## Task objective
Find how many lines below mention "Common". Nothing but the number is needed.

** Opening Source material block **

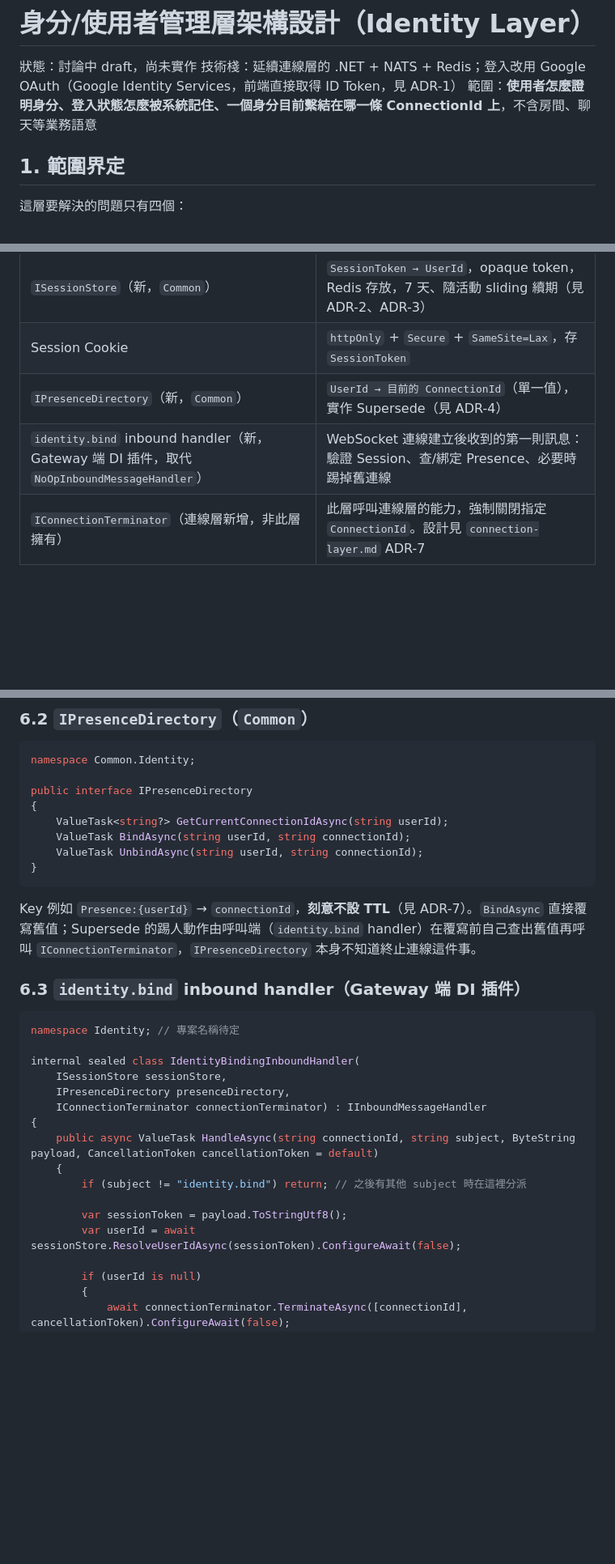
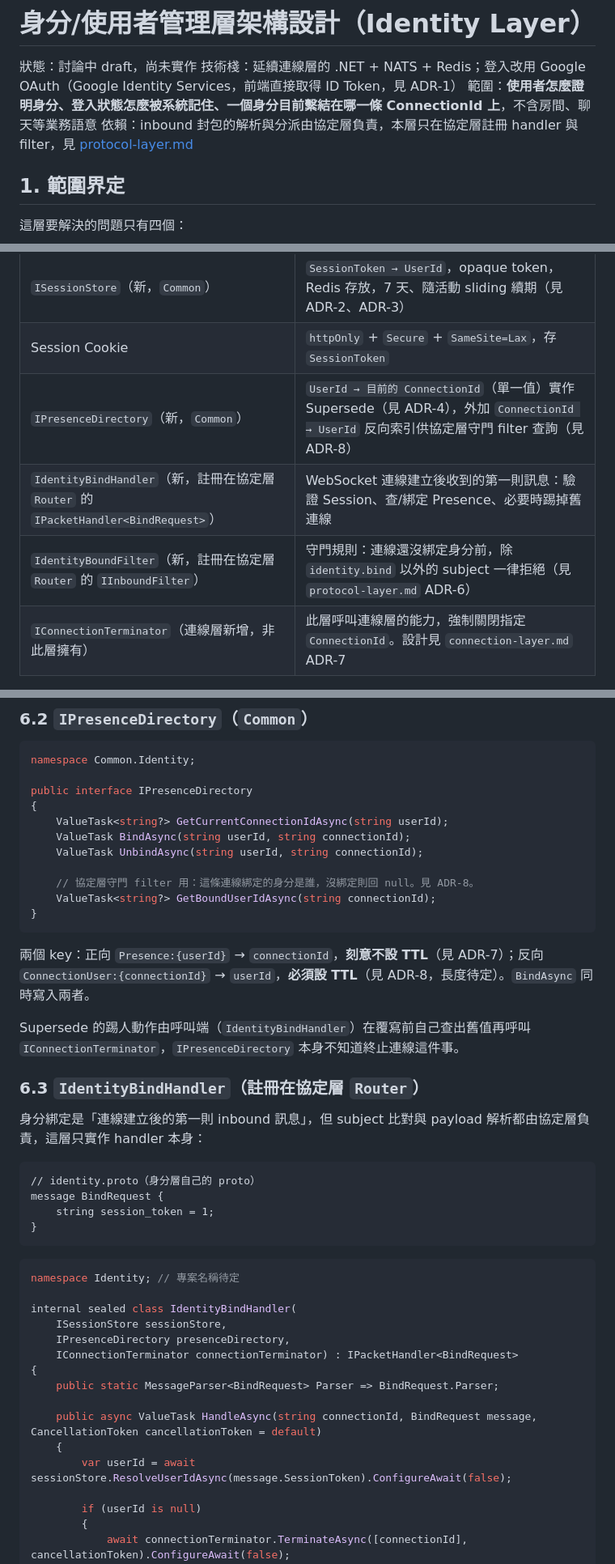
Before and after one commit to yggdrasill-dev/ChatSystem, a Markdown page: docs/architecture/identity-layer.md, 3 parts joined by grey strips. Shown at 81% size. GitHub-like rendering; blank space fills up the shorter version.

````diff
--- a/docs/architecture/identity-layer.md
+++ b/docs/architecture/identity-layer.md
@@ -3,6 +3,7 @@
 狀態：討論中 draft，尚未實作
 技術棧：延續連線層的 .NET + NATS + Redis；登入改用 Google OAuth（Google Identity Services，前端直接取得 ID Token，見 ADR-1）
 範圍：**使用者怎麼證明身分、登入狀態怎麼被系統記住、一個身分目前繫結在哪一條 ConnectionId 上**，不含房間、聊天等業務語意
+依賴：inbound 封包的解析與分派由協定層負責，本層只在協定層註冊 handler 與 filter，見 [protocol-layer.md](protocol-layer.md)
 
 ## 1. 範圍界定
 
@@ -30,8 +31,9 @@
 | Google ID Token 驗證 | 前端用 Google Identity Services 取得 ID Token，後端驗證簽章 + `aud`/`iss`/`exp`/`nonce`（見 ADR-1、ADR-5） |
 | `ISessionStore`（新，`Common`） | `SessionToken → UserId`，opaque token，Redis 存放，7 天、隨活動 sliding 續期（見 ADR-2、ADR-3） |
 | Session Cookie | `httpOnly` + `Secure` + `SameSite=Lax`，存 `SessionToken` |
-| `IPresenceDirectory`（新，`Common`） | `UserId → 目前的 ConnectionId`（單一值），實作 Supersede（見 ADR-4） |
-| `identity.bind` inbound handler（新，Gateway 端 DI 插件，取代 `NoOpInboundMessageHandler`） | WebSocket 連線建立後收到的第一則訊息：驗證 Session、查/綁定 Presence、必要時踢掉舊連線 |
+| `IPresenceDirectory`（新，`Common`） | `UserId → 目前的 ConnectionId`（單一值）實作 Supersede（見 ADR-4），外加 `ConnectionId → UserId` 反向索引供協定層守門 filter 查詢（見 ADR-8） |
+| `IdentityBindHandler`（新，註冊在協定層 `Router` 的 `IPacketHandler<BindRequest>`） | WebSocket 連線建立後收到的第一則訊息：驗證 Session、查/綁定 Presence、必要時踢掉舊連線 |
+| `IdentityBoundFilter`（新，註冊在協定層 `Router` 的 `IInboundFilter`） | 守門規則：連線還沒綁定身分前，除 `identity.bind` 以外的 subject 一律拒絕（見 `protocol-layer.md` ADR-6） |
 | `IConnectionTerminator`（連線層新增，非此層擁有） | 此層呼叫連線層的能力，強制關閉指定 `ConnectionId`。設計見 `connection-layer.md` ADR-7 |
 
 ## 4. 元件關係圖
@@ -149,27 +165,40 @@ public interface IPresenceDirectory
 	ValueTask<string?> GetCurrentConnectionIdAsync(string userId);
 	ValueTask BindAsync(string userId, string connectionId);
 	ValueTask UnbindAsync(string userId, string connectionId);
+
+	// 協定層守門 filter 用：這條連線綁定的身分是誰，沒綁定則回 null。見 ADR-8。
+	ValueTask<string?> GetBoundUserIdAsync(string connectionId);
 }
 ```
 
-Key 例如 `Presence:{userId}` → `connectionId`，**刻意不設 TTL**（見 ADR-7）。`BindAsync` 直接覆寫舊值；Supersede 的踢人動作由呼叫端（`identity.bind` handler）在覆寫前自己查出舊值再呼叫 `IConnectionTerminator`，`IPresenceDirectory` 本身不知道終止連線這件事。
+兩個 key：正向 `Presence:{userId}` → `connectionId`，**刻意不設 TTL**（見 ADR-7）；反向 `ConnectionUser:{connectionId}` → `userId`，**必須設 TTL**（見 ADR-8，長度待定）。`BindAsync` 同時寫入兩者。
 
-### 6.3 `identity.bind` inbound handler（Gateway 端 DI 插件）
+Supersede 的踢人動作由呼叫端（`IdentityBindHandler`）在覆寫前自己查出舊值再呼叫 `IConnectionTerminator`，`IPresenceDirectory` 本身不知道終止連線這件事。
+
+### 6.3 `IdentityBindHandler`（註冊在協定層 `Router`）
+
+身分綁定是「連線建立後的第一則 inbound 訊息」，但 subject 比對與 payload 解析都由協定層負責，這層只實作 handler 本身：
+
+```protobuf
+// identity.proto（身分層自己的 proto）
+message BindRequest {
+	string session_token = 1;
+}
+```
 
 ```csharp
 namespace Identity; // 專案名稱待定
 
-internal sealed class IdentityBindingInboundHandler(
+internal sealed class IdentityBindHandler(
 	ISessionStore sessionStore,
 	IPresenceDirectory presenceDirectory,
-	IConnectionTerminator connectionTerminator) : IInboundMessageHandler
+	IConnectionTerminator connectionTerminator) : IPacketHandler<BindRequest>
 {
-	public async ValueTask HandleAsync(string connectionId, string subject, ByteString payload, CancellationToken cancellationToken = default)
+	public static MessageParser<BindRequest> Parser => BindRequest.Parser;
+
+	public async ValueTask HandleAsync(string connectionId, BindRequest message, CancellationToken cancellationToken = default)
 	{
-		if (subject != "identity.bind") return; // 之後有其他 subject 時在這裡分派
-
-		var sessionToken = payload.ToStringUtf8();
-		var userId = await sessionStore.ResolveUserIdAsync(sessionToken).ConfigureAwait(false);
+		var userId = await sessionStore.ResolveUserIdAsync(message.SessionToken).ConfigureAwait(false);
 
 		if (userId is null)
 		{
````
Also changed, not shown: other parts of docs/architecture/identity-layer.md (+62 -10 lines), docs/architecture/protocol-layer.md (added, +425 -0 lines).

** Closing Source material block **

## Your solution
3